[Problem description]:
In your copy of the records, include every word exactly and no pictures.

Front-end code change data
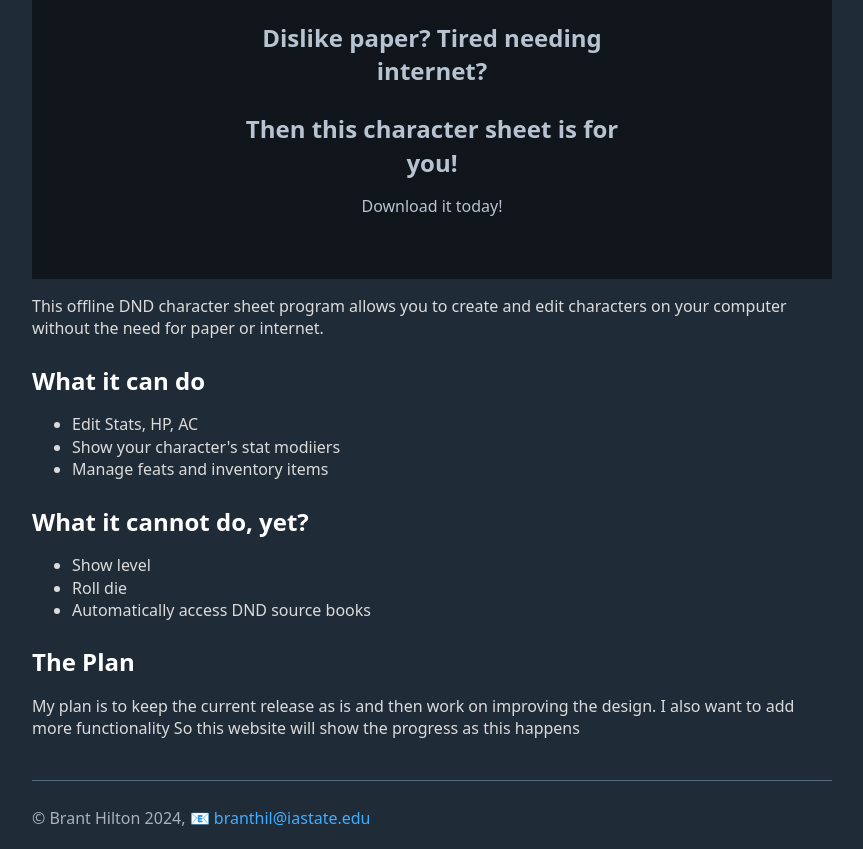
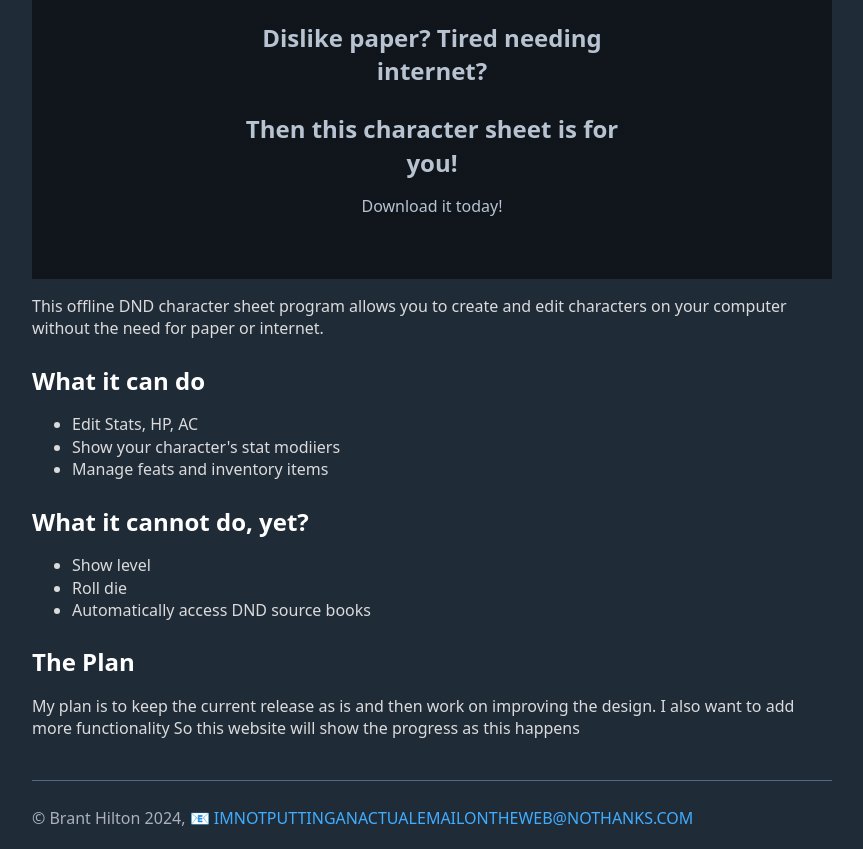
Before and after one commit to BrantHil/4110-Website, a plain HTML site: page MainPage.html in a window 1280 px wide. Shown: the part 241-1090 px from the top of the page, without its empty margins (208-1071 px from the left). Drawn offline with nearby package versions, Linux system fonts and the light colour scheme.

Commit message:
Got rid of the email for the public release
I also added some comments for future additions

```diff
--- a/MainPage.html
+++ b/MainPage.html
@@ -15,6 +15,7 @@
         <p>Download it today!</p>
     </div>
   </div>
+  <!-- I need to add a nav bar here for several pages -->
   <body class="vscode-body vscode-light">
 
 
@@ -35,10 +36,9 @@
       <p>My plan is to keep the current release as is and then work on improving the design. I also want to add more functionality
          So this website will show the progress as this happens
       </p>
-
-
     </body>
+    <!-- My standard copyright footer for contact and ownership-->
     <footer>
-      <p>&copy; Brant Hilton 2024, <a href="mailto:branthil@iastate.edu">branthil@iastate.edu</a></p>
+      <p>&copy; Brant Hilton 2024, <a href="mailto:IMNOTPUTTINGANACTUALEMAILONTHEWEB@NOTHANKS.COM">IMNOTPUTTINGANACTUALEMAILONTHEWEB@NOTHANKS.COM</a></p>
     </footer>
 </html>
```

[Response to the exercise]:
Before and after one commit to BrantHil/4110-Website, a plain HTML site: page MainPage.html in a window 1280 px wide. Shown: the part 241-1090 px from the top of the page, without its empty margins (208-1071 px from the left). Drawn offline with nearby package versions, Linux system fonts and the light colour scheme.

Commit message:
Got rid of the email for the public release
I also added some comments for future additions

```diff
--- a/MainPage.html
+++ b/MainPage.html
@@ -15,6 +15,7 @@
         <p>Download it today!</p>
     </div>
   </div>
+  <!-- I need to add a nav bar here for several pages -->
   <body class="vscode-body vscode-light">
 
 
@@ -35,10 +36,9 @@
       <p>My plan is to keep the current release as is and then work on improving the design. I also want to add more functionality
          So this website will show the progress as this happens
       </p>
-
-
     </body>
+    <!-- My standard copyright footer for contact and ownership-->
     <footer>
-      <p>&copy; Brant Hilton 2024, <a href="mailto:branthil@iastate.edu">branthil@iastate.edu</a></p>
+      <p>&copy; Brant Hilton 2024, <a href="mailto:IMNOTPUTTINGANACTUALEMAILONTHEWEB@NOTHANKS.COM">IMNOTPUTTINGANACTUALEMAILONTHEWEB@NOTHANKS.COM</a></p>
     </footer>
 </html>
```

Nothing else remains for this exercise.